These protests started turning violent, and a year later, the 1969 Northern Ireland Riots marked the beginning of The Troubles, a sectarian conflict that would divide Northern Ireland for roughly 30 years.

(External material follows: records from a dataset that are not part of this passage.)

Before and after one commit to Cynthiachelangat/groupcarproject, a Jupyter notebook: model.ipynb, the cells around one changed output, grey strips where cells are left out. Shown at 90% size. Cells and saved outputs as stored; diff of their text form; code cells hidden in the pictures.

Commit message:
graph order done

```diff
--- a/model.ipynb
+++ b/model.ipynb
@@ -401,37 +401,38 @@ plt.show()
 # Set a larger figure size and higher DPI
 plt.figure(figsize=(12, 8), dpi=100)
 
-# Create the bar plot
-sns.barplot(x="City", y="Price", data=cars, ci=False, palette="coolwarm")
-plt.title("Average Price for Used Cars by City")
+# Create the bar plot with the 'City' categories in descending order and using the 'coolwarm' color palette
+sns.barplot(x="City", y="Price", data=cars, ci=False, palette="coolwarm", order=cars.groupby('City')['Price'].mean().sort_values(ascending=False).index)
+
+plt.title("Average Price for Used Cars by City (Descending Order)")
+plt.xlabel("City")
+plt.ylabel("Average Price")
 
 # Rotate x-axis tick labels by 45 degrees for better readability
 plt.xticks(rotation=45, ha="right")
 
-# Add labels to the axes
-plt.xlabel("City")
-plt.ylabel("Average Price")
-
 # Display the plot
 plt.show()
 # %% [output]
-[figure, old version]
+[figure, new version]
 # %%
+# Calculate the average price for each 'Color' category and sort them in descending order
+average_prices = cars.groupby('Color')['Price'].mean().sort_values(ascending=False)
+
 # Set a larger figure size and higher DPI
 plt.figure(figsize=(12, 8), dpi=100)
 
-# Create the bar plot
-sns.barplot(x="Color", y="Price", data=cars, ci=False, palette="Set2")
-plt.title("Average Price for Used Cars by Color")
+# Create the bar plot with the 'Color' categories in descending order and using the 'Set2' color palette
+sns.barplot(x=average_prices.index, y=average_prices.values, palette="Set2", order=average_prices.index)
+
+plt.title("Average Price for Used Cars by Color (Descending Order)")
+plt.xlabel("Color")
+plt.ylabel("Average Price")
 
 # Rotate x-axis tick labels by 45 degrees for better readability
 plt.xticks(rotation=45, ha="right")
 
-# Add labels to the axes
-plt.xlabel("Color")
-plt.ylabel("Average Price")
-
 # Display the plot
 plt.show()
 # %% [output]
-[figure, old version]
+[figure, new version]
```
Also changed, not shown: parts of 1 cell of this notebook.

In the United States, the Civil Rights Movement had turned away from the south and toward the cities in the north and west with the issues of open housing and the Black Consciousness Movement. The civil rights movement unified and gained international recognition with the emergence of the Black Power and Black Panthers organizations. The Orangeburg massacre on February 8, 1968, a civil rights protest in Orangeburg, South Carolina, turned deadly with the death of three college students. In March, students in North Carolina organized a sit-in at a local lunch counter that spread to 15 cities. In March, students from all five public high schools in East L.A. walked out of their classes protesting against unequal conditions in Los Angeles Unified School District high schools. Over the next several days, they inspired similar walkouts at fifteen other schools. On April 4, the assassination of Martin Luther King Jr. sparked violent protests in more than 100 American cities, notably Louisville, Baltimore and Washington, D.C. On April 23, students at Columbia University protested and alleged the university had racist policies; three school officials were taken hostage for 24 hours. This was just one of a number of Columbia University protests of 1968. The August 1968 Democratic National Convention became the venue for huge demonstrations against the Vietnam War and the Johnson Administration. It culminated in a riot, seen as part of television coverage of the convention, when Chicago police waded into crowds in front of the convention center and beat protesters as well as assaulted media figures in the building. At the 1968 Mexico City Olympics during a televised medal ceremony, track stars John Carlos and Tommie Smith each raised gloved fists in solidarity with black power.
Main article: German student movement
The German student movements were largely a reaction against the perceived authoritarianism and hypocrisy of the West German government and other Western governments, particularly in relation to the poor living conditions of students. Students in 108 German universities protested to get recognition of East Germany, the removal of government officials with Nazi pasts and for the rights of students. In February, protests by professors at the German University of Bonn demanded the resignation of the university's president because of his involvement in the building of concentration camps during the war.
In October, the Rodney Riots in Kingston, Jamaica, were inspired when the Jamaican government of Hugh Shearer banned Guyanese university lecturer Dr. Walter Rodney from returning to his teaching position at the University of the West Indies. Rodney, a historian of Africa, had been active in the Black power movement, and had been sharply critical of the middle class in many Caribbean countries. Rodney was an avowed socialist who worked with the poor of Jamaica in an attempt to raise their political and cultural consciousness.